Photo by Alex de Cordoba via LAist Featured Photos on Flickr
It's official. Food trucks in L.A. County will have to go through twice-yearly inspections and display the resulting health grade just like restaurants do, thanks to the approval of an ordinance today the L.A. County Board of Supervisors. The law will go into effect in 30 days, but don't expect "A's," "B's" and "C's" clinging to the windows of food trucks and carts right then. First, two things have to happen: one, each of the 88 cities must follow suit and adopt the ordinance to make it enforceable within their jurisdiction; and two, it's going to take awhile, maybe up to two years, to inspect and grade the approximately 3,200 food trucks and 2,800 food carts.

The ordinance also establishes an annual certification inspection for food equipment and will require owners to detail the whereabouts of their mobile eatery, including "the arrival, departure and exact location... where the retail food business is being conducted," according to the county's summary (.pdf) of the ordinance.

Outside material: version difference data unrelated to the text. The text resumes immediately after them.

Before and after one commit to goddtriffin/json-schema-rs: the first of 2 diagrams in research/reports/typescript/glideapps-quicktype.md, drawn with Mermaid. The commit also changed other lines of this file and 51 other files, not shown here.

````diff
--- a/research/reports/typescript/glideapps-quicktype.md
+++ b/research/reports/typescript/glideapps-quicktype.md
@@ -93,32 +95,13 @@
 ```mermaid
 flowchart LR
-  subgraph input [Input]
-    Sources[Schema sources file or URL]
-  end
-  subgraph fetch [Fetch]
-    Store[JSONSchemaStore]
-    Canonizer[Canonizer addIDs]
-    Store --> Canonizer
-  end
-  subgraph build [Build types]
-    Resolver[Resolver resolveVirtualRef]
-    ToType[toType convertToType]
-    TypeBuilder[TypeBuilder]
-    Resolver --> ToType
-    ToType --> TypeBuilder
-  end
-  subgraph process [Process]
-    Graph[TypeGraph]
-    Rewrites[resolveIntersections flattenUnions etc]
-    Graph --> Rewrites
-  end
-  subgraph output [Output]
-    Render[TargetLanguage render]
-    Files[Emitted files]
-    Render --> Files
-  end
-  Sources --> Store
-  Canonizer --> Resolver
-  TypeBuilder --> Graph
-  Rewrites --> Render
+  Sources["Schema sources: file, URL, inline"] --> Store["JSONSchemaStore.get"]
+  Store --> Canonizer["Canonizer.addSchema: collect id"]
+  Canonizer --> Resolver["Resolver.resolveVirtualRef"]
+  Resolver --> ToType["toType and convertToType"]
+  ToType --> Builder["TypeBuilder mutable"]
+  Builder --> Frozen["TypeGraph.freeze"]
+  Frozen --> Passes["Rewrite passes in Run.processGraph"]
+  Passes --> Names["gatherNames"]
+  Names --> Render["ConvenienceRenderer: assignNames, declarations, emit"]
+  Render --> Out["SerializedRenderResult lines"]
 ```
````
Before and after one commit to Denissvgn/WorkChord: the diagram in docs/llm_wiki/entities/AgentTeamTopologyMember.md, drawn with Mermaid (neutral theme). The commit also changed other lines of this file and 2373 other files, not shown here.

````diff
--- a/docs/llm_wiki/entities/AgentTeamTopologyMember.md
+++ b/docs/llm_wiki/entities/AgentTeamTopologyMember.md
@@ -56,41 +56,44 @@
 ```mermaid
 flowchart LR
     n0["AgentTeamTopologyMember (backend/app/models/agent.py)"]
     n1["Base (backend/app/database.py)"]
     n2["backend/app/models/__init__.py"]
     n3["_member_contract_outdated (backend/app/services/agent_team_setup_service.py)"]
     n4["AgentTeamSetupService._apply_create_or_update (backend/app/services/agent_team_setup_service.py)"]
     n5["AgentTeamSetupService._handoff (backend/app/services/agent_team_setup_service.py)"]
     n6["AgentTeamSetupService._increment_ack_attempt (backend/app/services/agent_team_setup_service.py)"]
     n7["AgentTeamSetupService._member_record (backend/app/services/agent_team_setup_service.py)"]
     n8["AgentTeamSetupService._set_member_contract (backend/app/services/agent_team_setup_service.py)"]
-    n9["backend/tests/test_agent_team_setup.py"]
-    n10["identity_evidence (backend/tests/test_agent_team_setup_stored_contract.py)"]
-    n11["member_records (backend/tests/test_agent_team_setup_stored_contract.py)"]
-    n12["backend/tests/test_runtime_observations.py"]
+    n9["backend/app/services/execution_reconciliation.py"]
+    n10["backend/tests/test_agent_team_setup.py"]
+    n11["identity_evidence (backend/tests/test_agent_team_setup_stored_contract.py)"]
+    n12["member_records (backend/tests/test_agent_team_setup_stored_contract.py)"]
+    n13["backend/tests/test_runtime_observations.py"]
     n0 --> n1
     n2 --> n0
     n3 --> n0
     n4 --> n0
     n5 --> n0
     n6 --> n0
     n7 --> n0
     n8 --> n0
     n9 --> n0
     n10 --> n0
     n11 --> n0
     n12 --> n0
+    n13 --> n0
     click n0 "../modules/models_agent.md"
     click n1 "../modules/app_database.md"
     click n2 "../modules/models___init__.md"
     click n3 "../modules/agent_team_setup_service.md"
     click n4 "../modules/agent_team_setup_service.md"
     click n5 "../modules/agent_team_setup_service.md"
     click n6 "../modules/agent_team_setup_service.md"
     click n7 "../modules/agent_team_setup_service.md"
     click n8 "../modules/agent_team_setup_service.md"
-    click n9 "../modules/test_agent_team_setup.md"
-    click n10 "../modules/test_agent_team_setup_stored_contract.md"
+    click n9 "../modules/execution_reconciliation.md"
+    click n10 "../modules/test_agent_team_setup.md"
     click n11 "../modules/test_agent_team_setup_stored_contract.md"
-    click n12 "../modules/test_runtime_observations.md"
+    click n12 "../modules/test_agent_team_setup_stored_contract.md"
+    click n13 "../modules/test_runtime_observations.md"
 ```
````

Many food truck operators find this welcoming news. "We want the grading system to work out," explained Matt Geller of the SoCal Mobile Food Vendors Association, which represents more than 90 trucks. As for informing the county of all their locations, even if spontaneous, Geller wasn't concerned. "They are not going to make it so stringent so it's impossible," he said, noting food truck operators have been working with health inspectors to make the ordinance workable.